↓↓↓
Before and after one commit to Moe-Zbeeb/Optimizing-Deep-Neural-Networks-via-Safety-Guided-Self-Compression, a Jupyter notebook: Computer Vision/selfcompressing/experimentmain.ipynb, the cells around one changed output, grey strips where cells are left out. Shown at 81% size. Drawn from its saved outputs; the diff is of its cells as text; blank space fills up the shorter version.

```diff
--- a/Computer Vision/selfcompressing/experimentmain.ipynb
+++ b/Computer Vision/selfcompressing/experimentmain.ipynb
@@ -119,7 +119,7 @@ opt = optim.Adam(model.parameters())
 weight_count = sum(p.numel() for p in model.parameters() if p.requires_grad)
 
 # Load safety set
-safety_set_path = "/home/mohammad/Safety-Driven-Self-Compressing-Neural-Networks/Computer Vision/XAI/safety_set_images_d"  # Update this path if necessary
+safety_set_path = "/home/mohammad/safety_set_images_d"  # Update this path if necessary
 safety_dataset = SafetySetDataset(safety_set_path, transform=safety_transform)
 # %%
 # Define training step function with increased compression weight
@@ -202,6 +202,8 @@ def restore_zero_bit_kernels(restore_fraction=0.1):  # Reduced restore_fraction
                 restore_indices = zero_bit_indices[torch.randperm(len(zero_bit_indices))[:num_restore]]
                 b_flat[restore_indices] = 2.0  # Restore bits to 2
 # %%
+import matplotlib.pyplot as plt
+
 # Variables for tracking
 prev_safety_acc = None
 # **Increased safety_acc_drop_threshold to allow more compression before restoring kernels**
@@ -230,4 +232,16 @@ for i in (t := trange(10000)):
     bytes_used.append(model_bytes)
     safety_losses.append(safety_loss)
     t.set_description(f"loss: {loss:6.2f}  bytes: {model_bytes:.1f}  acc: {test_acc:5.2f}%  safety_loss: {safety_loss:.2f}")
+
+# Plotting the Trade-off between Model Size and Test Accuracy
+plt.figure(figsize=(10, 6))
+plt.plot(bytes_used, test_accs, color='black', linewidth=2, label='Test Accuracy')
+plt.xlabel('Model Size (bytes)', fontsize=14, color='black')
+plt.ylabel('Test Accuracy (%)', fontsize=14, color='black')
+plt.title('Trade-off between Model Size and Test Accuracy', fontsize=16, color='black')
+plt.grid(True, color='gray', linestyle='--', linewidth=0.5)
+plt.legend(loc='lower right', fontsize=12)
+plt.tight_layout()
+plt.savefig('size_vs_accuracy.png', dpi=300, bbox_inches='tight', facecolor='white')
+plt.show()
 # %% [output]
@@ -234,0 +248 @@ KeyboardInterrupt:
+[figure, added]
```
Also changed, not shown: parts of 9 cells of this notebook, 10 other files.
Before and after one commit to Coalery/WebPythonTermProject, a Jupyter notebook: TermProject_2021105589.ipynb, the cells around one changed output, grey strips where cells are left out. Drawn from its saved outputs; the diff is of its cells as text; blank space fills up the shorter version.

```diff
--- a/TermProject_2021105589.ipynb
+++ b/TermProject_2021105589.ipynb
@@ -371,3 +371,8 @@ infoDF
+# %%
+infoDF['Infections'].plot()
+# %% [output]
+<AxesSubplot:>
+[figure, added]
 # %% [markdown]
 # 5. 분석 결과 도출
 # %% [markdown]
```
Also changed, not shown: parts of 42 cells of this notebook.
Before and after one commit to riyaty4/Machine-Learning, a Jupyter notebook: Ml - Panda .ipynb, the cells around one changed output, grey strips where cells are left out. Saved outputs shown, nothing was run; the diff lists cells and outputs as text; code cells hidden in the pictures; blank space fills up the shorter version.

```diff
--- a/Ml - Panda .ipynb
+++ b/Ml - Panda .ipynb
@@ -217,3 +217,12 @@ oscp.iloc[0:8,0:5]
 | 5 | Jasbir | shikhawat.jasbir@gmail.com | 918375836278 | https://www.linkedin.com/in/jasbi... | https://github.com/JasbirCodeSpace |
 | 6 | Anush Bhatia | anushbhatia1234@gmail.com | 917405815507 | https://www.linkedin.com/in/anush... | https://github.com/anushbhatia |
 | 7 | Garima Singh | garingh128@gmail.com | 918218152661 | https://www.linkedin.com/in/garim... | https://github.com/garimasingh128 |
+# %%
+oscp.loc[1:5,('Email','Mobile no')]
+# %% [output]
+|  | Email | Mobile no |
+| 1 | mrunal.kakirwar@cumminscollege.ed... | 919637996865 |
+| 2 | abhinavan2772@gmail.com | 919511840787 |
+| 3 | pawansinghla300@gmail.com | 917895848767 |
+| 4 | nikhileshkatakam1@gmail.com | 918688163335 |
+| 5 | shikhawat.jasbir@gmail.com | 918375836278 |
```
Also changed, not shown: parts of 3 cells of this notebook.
↑↑↑
» EXERCISE BRIEF:
Copy every line of the material, please, keeping it exactly the same.

» RESPONSE FOR THIS EXERCISE:
Before and after one commit to Moe-Zbeeb/Optimizing-Deep-Neural-Networks-via-Safety-Guided-Self-Compression, a Jupyter notebook: Computer Vision/selfcompressing/experimentmain.ipynb, the cells around one changed output, grey strips where cells are left out. Shown at 81% size. Drawn from its saved outputs; the diff is of its cells as text; blank space fills up the shorter version.

```diff
--- a/Computer Vision/selfcompressing/experimentmain.ipynb
+++ b/Computer Vision/selfcompressing/experimentmain.ipynb
@@ -119,7 +119,7 @@ opt = optim.Adam(model.parameters())
 weight_count = sum(p.numel() for p in model.parameters() if p.requires_grad)
 
 # Load safety set
-safety_set_path = "/home/mohammad/Safety-Driven-Self-Compressing-Neural-Networks/Computer Vision/XAI/safety_set_images_d"  # Update this path if necessary
+safety_set_path = "/home/mohammad/safety_set_images_d"  # Update this path if necessary
 safety_dataset = SafetySetDataset(safety_set_path, transform=safety_transform)
 # %%
 # Define training step function with increased compression weight
@@ -202,6 +202,8 @@ def restore_zero_bit_kernels(restore_fraction=0.1):  # Reduced restore_fraction
                 restore_indices = zero_bit_indices[torch.randperm(len(zero_bit_indices))[:num_restore]]
                 b_flat[restore_indices] = 2.0  # Restore bits to 2
 # %%
+import matplotlib.pyplot as plt
+
 # Variables for tracking
 prev_safety_acc = None
 # **Increased safety_acc_drop_threshold to allow more compression before restoring kernels**
@@ -230,4 +232,16 @@ for i in (t := trange(10000)):
     bytes_used.append(model_bytes)
     safety_losses.append(safety_loss)
     t.set_description(f"loss: {loss:6.2f}  bytes: {model_bytes:.1f}  acc: {test_acc:5.2f}%  safety_loss: {safety_loss:.2f}")
+
+# Plotting the Trade-off between Model Size and Test Accuracy
+plt.figure(figsize=(10, 6))
+plt.plot(bytes_used, test_accs, color='black', linewidth=2, label='Test Accuracy')
+plt.xlabel('Model Size (bytes)', fontsize=14, color='black')
+plt.ylabel('Test Accuracy (%)', fontsize=14, color='black')
+plt.title('Trade-off between Model Size and Test Accuracy', fontsize=16, color='black')
+plt.grid(True, color='gray', linestyle='--', linewidth=0.5)
+plt.legend(loc='lower right', fontsize=12)
+plt.tight_layout()
+plt.savefig('size_vs_accuracy.png', dpi=300, bbox_inches='tight', facecolor='white')
+plt.show()
 # %% [output]
@@ -234,0 +248 @@ KeyboardInterrupt:
+[figure, added]
```
Also changed, not shown: parts of 9 cells of this notebook, 10 other files.
Before and after one commit to Coalery/WebPythonTermProject, a Jupyter notebook: TermProject_2021105589.ipynb, the cells around one changed output, grey strips where cells are left out. Drawn from its saved outputs; the diff is of its cells as text; blank space fills up the shorter version.

```diff
--- a/TermProject_2021105589.ipynb
+++ b/TermProject_2021105589.ipynb
@@ -371,3 +371,8 @@ infoDF
+# %%
+infoDF['Infections'].plot()
+# %% [output]
+<AxesSubplot:>
+[figure, added]
 # %% [markdown]
 # 5. 분석 결과 도출
 # %% [markdown]
```
Also changed, not shown: parts of 42 cells of this notebook.
Before and after one commit to riyaty4/Machine-Learning, a Jupyter notebook: Ml - Panda .ipynb, the cells around one changed output, grey strips where cells are left out. Saved outputs shown, nothing was run; the diff lists cells and outputs as text; code cells hidden in the pictures; blank space fills up the shorter version.

```diff
--- a/Ml - Panda .ipynb
+++ b/Ml - Panda .ipynb
@@ -217,3 +217,12 @@ oscp.iloc[0:8,0:5]
 | 5 | Jasbir | shikhawat.jasbir@gmail.com | 918375836278 | https://www.linkedin.com/in/jasbi... | https://github.com/JasbirCodeSpace |
 | 6 | Anush Bhatia | anushbhatia1234@gmail.com | 917405815507 | https://www.linkedin.com/in/anush... | https://github.com/anushbhatia |
 | 7 | Garima Singh | garingh128@gmail.com | 918218152661 | https://www.linkedin.com/in/garim... | https://github.com/garimasingh128 |
+# %%
+oscp.loc[1:5,('Email','Mobile no')]
+# %% [output]
+|  | Email | Mobile no |
+| 1 | mrunal.kakirwar@cumminscollege.ed... | 919637996865 |
+| 2 | abhinavan2772@gmail.com | 919511840787 |
+| 3 | pawansinghla300@gmail.com | 917895848767 |
+| 4 | nikhileshkatakam1@gmail.com | 918688163335 |
+| 5 | shikhawat.jasbir@gmail.com | 918375836278 |
```
Also changed, not shown: parts of 3 cells of this notebook.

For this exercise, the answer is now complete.